Collect every line below that contains the word "question".

# DATA FOR PROCESSING
· · · · ·

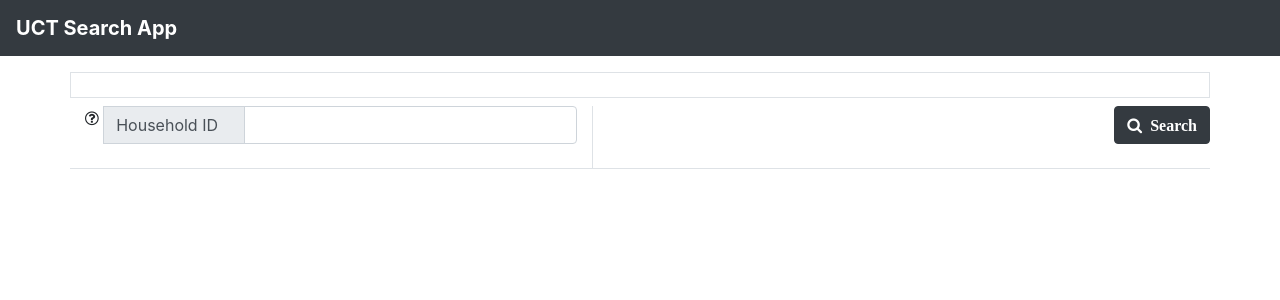
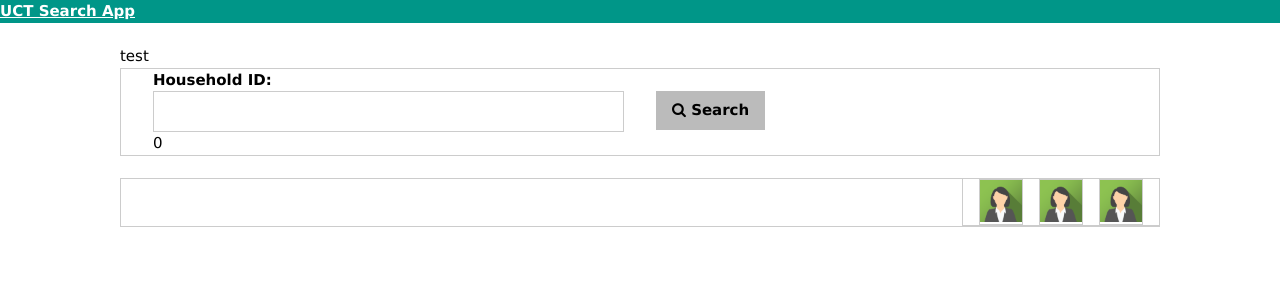
Before and after one commit to educateddropout/sapp, a PHP site: page /search.view.php in a window 1280 px wide. Shown: the top 300 px of the page. Run offline with PHP 8.4, Linux system fonts and the light colour scheme.

Commit message:
Change css library to w3school, All is well just fix some ui

```diff
--- a/Angular/search.js
+++ b/Angular/search.js
@@ -13,6 +13,9 @@
 			this.resultMessage = "";
 			this.wrongAnswer = 0;
 			this.correctAnswer = 0;
+			this.ctr = 0;
+			this.panelColor = "w3-light-grey";
+			this.image = ['images/img_avatar4.png','images/img_avatar4.png','images/img_avatar4.png'];
 
 			this.submitSearch = function(){
 
@@ -51,16 +54,34 @@
 				}
         	};
 
-        	this.submitAns = function(userAnswer, dbAnswer, ansctr){
+        	this.submitAns = function(userAnswer, dbAnswer){
 
+
+
+        		sc.panelColor = "w3-green";
         		alert(userAnswer + "test" + dbAnswer);
+        		sc.panelColor = "w3-light-grey";
+        		sc.ctr++;
+
         		if(userAnswer == dbAnswer){
-        			return 1;
+        			sc.image[sc.ctr-1] = "images/tamato.png";
+        			sc.correctAnswer++;
 
         		}
         		else{
-        			return 0;
+        			sc.image[sc.ctr-1] = "images/malito.png";
+        			sc.wrongAnswer++;
+
         		}
+
+        		if(sc.wrongAnswer>=2){
+        			alert("your out");
+        		}
+        		else if(sc.correctAnswer >= 2){
+        			alert("your in");
+        		}
+
+
         	}
 
 
--- a/search.view.php
+++ b/search.view.php
@@ -10,96 +10,81 @@
 	<title>Search App Home Page</title>
 	<meta name="viewport" content="width=device-width, initial-scale=1">
 	<meta charset="UTF-8">
+	<link rel="stylesheet" href="lib/css/v4/w3.css">
+	<script type="text/javascript"  src="lib/js/jquery-3.3.1.slim.min.js" ></script>
 	<link rel="stylesheet" href="lib/css/font-awesome-4.7.0/css/font-awesome.min.css">
-	<link rel="stylesheet" href="lib/bootstrap-v4.0.0/dist/css/bootstrap.min.css" >
-	<script type="text/javascript"  src="lib/bootstrap-v4.0.0/dist/js/bootstrap.min.js" ></script>
-	<script type="text/javascript"  src="lib/js/jquery-3.3.1.slim.min.js" ></script>
-	<script type="text/javascript"  src="lib/js/popper.min.js" ></script>
-	<link rel="stylesheet" href="lib/css/font-awesome-4.7.0/css/font-awesome.min.css">
-
 	<script src="lib/js/angular.min.js"></script>
 	<script type="text/javascript" src="Angular/search.js"></script>
 </head>
 <body ng-app="search">
-	<header>
-		<nav class="navbar navbar-expand-md navbar-dark fixed-top bg-dark">
-			<div class=" d-flex justify-content-between">
-				<a class="navbar-brand d-flex align-items-center" href=#><strong>UCT Search App</strong></a>
+	<header class="w3-teal">
+
+		<a class="" href=#><strong>UCT Search App</strong></a>
+	</header>
+	<br>
+	<main role="main" class="w3-container" ng-controller="searchCtrl as sc">
+		<div class="w3-row">
+			<div class="w3-col l1">&nbsp</div>
+			<div class="w3-col l10 ">test
+				<div class="w3-row w3-container w3-border">
+					<div class="w3-half w3-container">
+						<label><strong>Household ID:</strong></label>
+						<input class="w3-input w3-border" type="text" ng-model="sc.household_id" maxlength="20">
+						{{sc.ctr}}
 					</div>
-		</nav>
-	</header>
-	<br><br><br>
-	<main role="main" class="container" ng-controller="searchCtrl as sc">
-		<div class="row mb-2 border text-danger">&nbsp{{sc.all_error_message}}</div>
+					<div class="w3-third w3-container">
+						<label>&nbsp<br></label>
+						<button class="w3-button w3-grey w3-ripple" ng-click="sc.submitSearch()"><i class="fa fa-search" aria-hidden="true"></i><strong>&nbspSearch</strong></button>
+					</div>
+				</div>
+				<br>
 
-		<div class="row border-bottom">
-			<div class="col border-right">
-
-					<div class="input-group">
-
-						<div class="input-group-prepend">
-
-							<span data-toggle="tooltip" data-placement="bottom" title="18 digit id provide in UCT ID in notification form"><i class="fa fa-question-circle-o" aria-hidden="true"></i></span>&nbsp
-							<span class="input-group-text" id="inputGroup-sizing-default">Household ID &nbsp&nbsp </span>
-
-						</div>
-
-						<input type="text" class="form-control" aria-label="Default" aria-describedby="inputGroup-sizing-default" ng-model="sc.household_id" maxlength="20">
-
-					</div>
-					<small class="text-danger">&nbsp{{sc.household_number_error_message}}</small>
-
-			</div>
-			<div class="col">
-
-				<div class="input-group mb-3">
+				<div class="w3-row w3-right">
+					<div class="w3-col w3-border">
+						<div class="w3-row-padding">
+							<div class="w3-col s4 "><div class="w3-border"><img ng-src="{{sc.image[0]}}" height="42" width="42"></div></div>
+							<div class="w3-col s4 "><div class="w3-border"><img ng-src="{{sc.image[1]}}" height="42" width="42"></div></div>
+							<div class="w3-col s4 "><div class="w3-border"><img ng-src="{{sc.image[2]}}" height="42" width="42"></div></div>
 
 
 
 						</div>
 					</div>
-
-			<div class="col-push">
-				<button type="button" class="btn btn-dark "><i class="fa fa-search" aria-hidden="true" ng-click="sc.submitSearch()">&nbsp <strong>Search</strong></i></button>
 				</div>
+				<div class="w3-row w3-border w3-container">
+					<div ng-repeat="rs in sc.results" ng-init="ansctr = 2">
+						<div ng-show="sc.ctr == $index">{{$index}}
+							<div class="w3-panel w3-leftbar " ng-class="sc.panelColor">
+								<h2><p class=""><strong>{{rs.question}}</strong>
+								</p></h2>
 
 							</div>
-
-
-
-		<div class="d-flex flex-row-reverse">
-			<div class="p-2 text-dark">{{sc.resultMessage}}</div>
-		</div>
-
-		<div ng-repeat="rs in sc.results">
-			<div class=" row border">
-				<h3><p class=""><strong>{{rs.question}}</strong>
-				</p></h3>
-			</div>
-			{{rs.answer}}
-			<div class="row" ng-init="ansctr = 2">
-				<div class="container">
-					<div class="row">
-						<div class="col border">
-							<span ng-show = "ansctr == 1" class="input-group-text p-3 mb-2 bg-success text-white rounded-circle"><i class="fa fa-check" aria-hidden="true"></i></span>
-							<span ng-show = "ansctr == 0" class="input-group-text p-3 mb-2 bg-danger text-white rounded-circle"><i class="fa fa-times" aria-hidden="true"></i></span>
-						</div>
-						<div class="col-11 border">
-							<div class="input-group mb-2">
-								<input type="text" class="form-control" ng-model="rs.userAnswer">
-								<div class="input-group-append">
-									<button ng-click="ansctr = sc.submitAns(rs.userAnswer, rs.answer)">Submit</button>{{ansctr}}
-								</div>
-
-							</div>
-						</div>
-					</div>
+							<div class="w3-row w3-border w3-container" >
+								<div class="w3-half">&nbsp</div>
+								<div class="w3-half">
+									<div class="w3-row">
+										<div class='w3-col s8 w3-container'><input ng-model="rs.userAnswer" class="w3-input w3-border" type="text"></div>
+										<div class='w3-col s4 w3-container'>
+											<button class="w3-btn w3-border" ng-click="ansctr = sc.submitAns(rs.userAnswer, rs.answer)">Submit</button>{{ansctr}}
 										</div>
 
 
 									</div>
 
 								</div>
+							</div>
+
+							{{rs.answer}}
+						</div>
+
+					</div>
+				</div>
+
+			</div>
+			<div class="w3-col l1">&nbsp</div>
+		</div>
+
+
 
 	</main>
 </body>
```
Also changed, not shown: images/malito.png (added), images/tamato.png (added). Lines whose indentation alone changed are shown as unchanged.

· · · · ·

# ANSWER FOR THIS EXERCISE
-							<span data-toggle="tooltip" data-placement="bottom" title="18 digit id provide in UCT ID in notification form"><i class="fa fa-question-circle-o" aria-hidden="true"></i></span>&nbsp
+								<h2><p class=""><strong>{{rs.question}}</strong>
-				<h3><p class=""><strong>{{rs.question}}</strong>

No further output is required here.